* [EXERCISE GOAL] Retype every entry precisely and keep each line whole.

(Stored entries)
────────────────────────────────────────

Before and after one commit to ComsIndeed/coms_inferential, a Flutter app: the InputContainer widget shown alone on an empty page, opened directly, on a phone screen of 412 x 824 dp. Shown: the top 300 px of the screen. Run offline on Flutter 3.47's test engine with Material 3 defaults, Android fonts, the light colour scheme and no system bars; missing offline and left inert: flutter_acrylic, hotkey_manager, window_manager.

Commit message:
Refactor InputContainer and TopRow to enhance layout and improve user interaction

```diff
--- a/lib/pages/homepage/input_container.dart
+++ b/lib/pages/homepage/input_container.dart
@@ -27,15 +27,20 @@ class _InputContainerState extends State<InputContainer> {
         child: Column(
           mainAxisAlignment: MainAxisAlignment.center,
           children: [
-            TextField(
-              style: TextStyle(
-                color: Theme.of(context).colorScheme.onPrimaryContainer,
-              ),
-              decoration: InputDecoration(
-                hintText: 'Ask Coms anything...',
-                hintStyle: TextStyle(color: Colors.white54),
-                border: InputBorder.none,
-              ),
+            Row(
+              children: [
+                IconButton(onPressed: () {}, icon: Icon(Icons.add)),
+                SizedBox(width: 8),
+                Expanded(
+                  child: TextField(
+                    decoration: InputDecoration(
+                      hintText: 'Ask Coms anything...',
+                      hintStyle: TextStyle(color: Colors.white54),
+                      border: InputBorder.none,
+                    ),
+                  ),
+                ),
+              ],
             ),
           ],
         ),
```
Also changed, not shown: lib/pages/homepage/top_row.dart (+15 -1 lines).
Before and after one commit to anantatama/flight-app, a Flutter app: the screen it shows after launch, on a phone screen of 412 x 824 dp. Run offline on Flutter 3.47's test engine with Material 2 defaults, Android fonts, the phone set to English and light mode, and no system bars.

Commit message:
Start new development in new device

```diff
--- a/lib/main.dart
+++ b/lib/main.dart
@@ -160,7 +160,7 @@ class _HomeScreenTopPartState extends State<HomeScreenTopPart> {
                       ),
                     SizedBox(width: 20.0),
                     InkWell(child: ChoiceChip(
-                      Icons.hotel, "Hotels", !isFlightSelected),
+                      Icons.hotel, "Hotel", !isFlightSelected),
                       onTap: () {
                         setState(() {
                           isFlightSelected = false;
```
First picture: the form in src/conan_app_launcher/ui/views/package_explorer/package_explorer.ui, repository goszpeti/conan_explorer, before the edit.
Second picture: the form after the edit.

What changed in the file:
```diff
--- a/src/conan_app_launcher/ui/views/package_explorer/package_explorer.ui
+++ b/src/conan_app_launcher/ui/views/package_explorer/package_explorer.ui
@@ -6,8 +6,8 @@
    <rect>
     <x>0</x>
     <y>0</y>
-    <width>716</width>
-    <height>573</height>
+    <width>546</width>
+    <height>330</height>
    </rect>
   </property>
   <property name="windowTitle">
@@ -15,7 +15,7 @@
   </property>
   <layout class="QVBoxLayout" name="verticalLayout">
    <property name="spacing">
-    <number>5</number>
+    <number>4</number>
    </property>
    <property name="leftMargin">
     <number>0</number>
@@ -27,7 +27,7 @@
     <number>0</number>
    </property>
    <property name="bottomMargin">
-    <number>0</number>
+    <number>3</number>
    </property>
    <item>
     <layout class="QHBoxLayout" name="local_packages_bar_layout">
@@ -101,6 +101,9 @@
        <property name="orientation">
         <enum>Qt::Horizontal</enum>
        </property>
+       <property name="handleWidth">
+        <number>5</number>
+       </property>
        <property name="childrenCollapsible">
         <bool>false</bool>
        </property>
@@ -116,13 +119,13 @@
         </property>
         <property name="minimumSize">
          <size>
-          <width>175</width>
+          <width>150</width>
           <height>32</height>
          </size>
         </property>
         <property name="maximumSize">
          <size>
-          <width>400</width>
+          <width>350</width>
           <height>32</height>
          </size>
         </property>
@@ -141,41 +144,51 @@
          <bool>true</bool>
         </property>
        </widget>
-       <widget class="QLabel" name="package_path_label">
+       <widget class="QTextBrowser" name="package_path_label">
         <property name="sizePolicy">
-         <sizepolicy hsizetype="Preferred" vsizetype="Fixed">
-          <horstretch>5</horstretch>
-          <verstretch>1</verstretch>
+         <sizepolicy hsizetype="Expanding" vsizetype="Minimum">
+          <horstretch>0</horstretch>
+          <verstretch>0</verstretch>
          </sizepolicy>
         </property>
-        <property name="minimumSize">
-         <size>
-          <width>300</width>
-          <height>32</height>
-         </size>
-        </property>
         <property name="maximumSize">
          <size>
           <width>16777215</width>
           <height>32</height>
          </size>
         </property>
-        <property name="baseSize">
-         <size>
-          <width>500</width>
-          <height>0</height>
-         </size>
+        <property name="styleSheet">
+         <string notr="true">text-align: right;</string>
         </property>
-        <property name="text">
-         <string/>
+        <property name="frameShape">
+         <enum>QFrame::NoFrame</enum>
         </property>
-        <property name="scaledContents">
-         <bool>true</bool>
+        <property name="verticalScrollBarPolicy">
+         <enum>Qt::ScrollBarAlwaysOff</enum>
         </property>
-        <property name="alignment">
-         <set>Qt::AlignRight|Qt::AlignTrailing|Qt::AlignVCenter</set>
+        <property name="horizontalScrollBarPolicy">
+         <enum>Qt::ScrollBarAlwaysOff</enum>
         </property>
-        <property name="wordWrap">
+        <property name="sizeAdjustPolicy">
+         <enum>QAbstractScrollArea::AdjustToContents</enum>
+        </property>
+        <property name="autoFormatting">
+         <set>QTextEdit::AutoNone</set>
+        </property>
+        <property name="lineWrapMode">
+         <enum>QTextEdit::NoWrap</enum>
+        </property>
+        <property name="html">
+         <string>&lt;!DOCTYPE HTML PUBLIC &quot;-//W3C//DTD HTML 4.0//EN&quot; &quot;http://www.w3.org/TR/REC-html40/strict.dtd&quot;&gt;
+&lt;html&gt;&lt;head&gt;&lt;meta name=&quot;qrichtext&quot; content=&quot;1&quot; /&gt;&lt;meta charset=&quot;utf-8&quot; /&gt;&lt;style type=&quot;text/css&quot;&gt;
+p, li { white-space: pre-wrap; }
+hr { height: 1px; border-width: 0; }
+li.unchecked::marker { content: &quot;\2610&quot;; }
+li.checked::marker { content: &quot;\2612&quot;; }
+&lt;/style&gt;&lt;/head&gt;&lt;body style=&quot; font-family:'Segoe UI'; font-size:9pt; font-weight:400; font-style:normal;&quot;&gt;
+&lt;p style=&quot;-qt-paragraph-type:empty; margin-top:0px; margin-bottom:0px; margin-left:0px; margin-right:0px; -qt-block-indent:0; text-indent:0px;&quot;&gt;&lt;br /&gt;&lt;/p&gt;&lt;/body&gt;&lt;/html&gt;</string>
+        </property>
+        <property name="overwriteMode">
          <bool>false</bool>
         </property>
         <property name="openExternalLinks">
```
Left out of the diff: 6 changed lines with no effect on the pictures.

────────────────────────────────────────

* [COMPLETED TASK]
Before and after one commit to ComsIndeed/coms_inferential, a Flutter app: the InputContainer widget shown alone on an empty page, opened directly, on a phone screen of 412 x 824 dp. Shown: the top 300 px of the screen. Run offline on Flutter 3.47's test engine with Material 3 defaults, Android fonts, the light colour scheme and no system bars; missing offline and left inert: flutter_acrylic, hotkey_manager, window_manager.

Commit message:
Refactor InputContainer and TopRow to enhance layout and improve user interaction

```diff
--- a/lib/pages/homepage/input_container.dart
+++ b/lib/pages/homepage/input_container.dart
@@ -27,15 +27,20 @@ class _InputContainerState extends State<InputContainer> {
         child: Column(
           mainAxisAlignment: MainAxisAlignment.center,
           children: [
-            TextField(
-              style: TextStyle(
-                color: Theme.of(context).colorScheme.onPrimaryContainer,
-              ),
-              decoration: InputDecoration(
-                hintText: 'Ask Coms anything...',
-                hintStyle: TextStyle(color: Colors.white54),
-                border: InputBorder.none,
-              ),
+            Row(
+              children: [
+                IconButton(onPressed: () {}, icon: Icon(Icons.add)),
+                SizedBox(width: 8),
+                Expanded(
+                  child: TextField(
+                    decoration: InputDecoration(
+                      hintText: 'Ask Coms anything...',
+                      hintStyle: TextStyle(color: Colors.white54),
+                      border: InputBorder.none,
+                    ),
+                  ),
+                ),
+              ],
             ),
           ],
         ),
```
Also changed, not shown: lib/pages/homepage/top_row.dart (+15 -1 lines).
Before and after one commit to anantatama/flight-app, a Flutter app: the screen it shows after launch, on a phone screen of 412 x 824 dp. Run offline on Flutter 3.47's test engine with Material 2 defaults, Android fonts, the phone set to English and light mode, and no system bars.

Commit message:
Start new development in new device

```diff
--- a/lib/main.dart
+++ b/lib/main.dart
@@ -160,7 +160,7 @@ class _HomeScreenTopPartState extends State<HomeScreenTopPart> {
                       ),
                     SizedBox(width: 20.0),
                     InkWell(child: ChoiceChip(
-                      Icons.hotel, "Hotels", !isFlightSelected),
+                      Icons.hotel, "Hotel", !isFlightSelected),
                       onTap: () {
                         setState(() {
                           isFlightSelected = false;
```
First picture: the form in src/conan_app_launcher/ui/views/package_explorer/package_explorer.ui, repository goszpeti/conan_explorer, before the edit.
Second picture: the form after the edit.

What changed in the file:
```diff
--- a/src/conan_app_launcher/ui/views/package_explorer/package_explorer.ui
+++ b/src/conan_app_launcher/ui/views/package_explorer/package_explorer.ui
@@ -6,8 +6,8 @@
    <rect>
     <x>0</x>
     <y>0</y>
-    <width>716</width>
-    <height>573</height>
+    <width>546</width>
+    <height>330</height>
    </rect>
   </property>
   <property name="windowTitle">
@@ -15,7 +15,7 @@
   </property>
   <layout class="QVBoxLayout" name="verticalLayout">
    <property name="spacing">
-    <number>5</number>
+    <number>4</number>
    </property>
    <property name="leftMargin">
     <number>0</number>
@@ -27,7 +27,7 @@
     <number>0</number>
    </property>
    <property name="bottomMargin">
-    <number>0</number>
+    <number>3</number>
    </property>
    <item>
     <layout class="QHBoxLayout" name="local_packages_bar_layout">
@@ -101,6 +101,9 @@
        <property name="orientation">
         <enum>Qt::Horizontal</enum>
        </property>
+       <property name="handleWidth">
+        <number>5</number>
+       </property>
        <property name="childrenCollapsible">
         <bool>false</bool>
        </property>
@@ -116,13 +119,13 @@
         </property>
         <property name="minimumSize">
          <size>
-          <width>175</width>
+          <width>150</width>
           <height>32</height>
          </size>
         </property>
         <property name="maximumSize">
          <size>
-          <width>400</width>
+          <width>350</width>
           <height>32</height>
          </size>
         </property>
@@ -141,41 +144,51 @@
          <bool>true</bool>
         </property>
        </widget>
-       <widget class="QLabel" name="package_path_label">
+       <widget class="QTextBrowser" name="package_path_label">
         <property name="sizePolicy">
-         <sizepolicy hsizetype="Preferred" vsizetype="Fixed">
-          <horstretch>5</horstretch>
-          <verstretch>1</verstretch>
+         <sizepolicy hsizetype="Expanding" vsizetype="Minimum">
+          <horstretch>0</horstretch>
+          <verstretch>0</verstretch>
          </sizepolicy>
         </property>
-        <property name="minimumSize">
-         <size>
-          <width>300</width>
-          <height>32</height>
-         </size>
-        </property>
         <property name="maximumSize">
          <size>
           <width>16777215</width>
           <height>32</height>
          </size>
         </property>
-        <property name="baseSize">
-         <size>
-          <width>500</width>
-          <height>0</height>
-         </size>
+        <property name="styleSheet">
+         <string notr="true">text-align: right;</string>
         </property>
-        <property name="text">
-         <string/>
+        <property name="frameShape">
+         <enum>QFrame::NoFrame</enum>
         </property>
-        <property name="scaledContents">
-         <bool>true</bool>
+        <property name="verticalScrollBarPolicy">
+         <enum>Qt::ScrollBarAlwaysOff</enum>
         </property>
-        <property name="alignment">
-         <set>Qt::AlignRight|Qt::AlignTrailing|Qt::AlignVCenter</set>
+        <property name="horizontalScrollBarPolicy">
+         <enum>Qt::ScrollBarAlwaysOff</enum>
         </property>
-        <property name="wordWrap">
+        <property name="sizeAdjustPolicy">
+         <enum>QAbstractScrollArea::AdjustToContents</enum>
+        </property>
+        <property name="autoFormatting">
+         <set>QTextEdit::AutoNone</set>
+        </property>
+        <property name="lineWrapMode">
+         <enum>QTextEdit::NoWrap</enum>
+        </property>
+        <property name="html">
+         <string>&lt;!DOCTYPE HTML PUBLIC &quot;-//W3C//DTD HTML 4.0//EN&quot; &quot;http://www.w3.org/TR/REC-html40/strict.dtd&quot;&gt;
+&lt;html&gt;&lt;head&gt;&lt;meta name=&quot;qrichtext&quot; content=&quot;1&quot; /&gt;&lt;meta charset=&quot;utf-8&quot; /&gt;&lt;style type=&quot;text/css&quot;&gt;
+p, li { white-space: pre-wrap; }
+hr { height: 1px; border-width: 0; }
+li.unchecked::marker { content: &quot;\2610&quot;; }
+li.checked::marker { content: &quot;\2612&quot;; }
+&lt;/style&gt;&lt;/head&gt;&lt;body style=&quot; font-family:'Segoe UI'; font-size:9pt; font-weight:400; font-style:normal;&quot;&gt;
+&lt;p style=&quot;-qt-paragraph-type:empty; margin-top:0px; margin-bottom:0px; margin-left:0px; margin-right:0px; -qt-block-indent:0; text-indent:0px;&quot;&gt;&lt;br /&gt;&lt;/p&gt;&lt;/body&gt;&lt;/html&gt;</string>
+        </property>
+        <property name="overwriteMode">
          <bool>false</bool>
         </property>
         <property name="openExternalLinks">
```
Left out of the diff: 6 changed lines with no effect on the pictures.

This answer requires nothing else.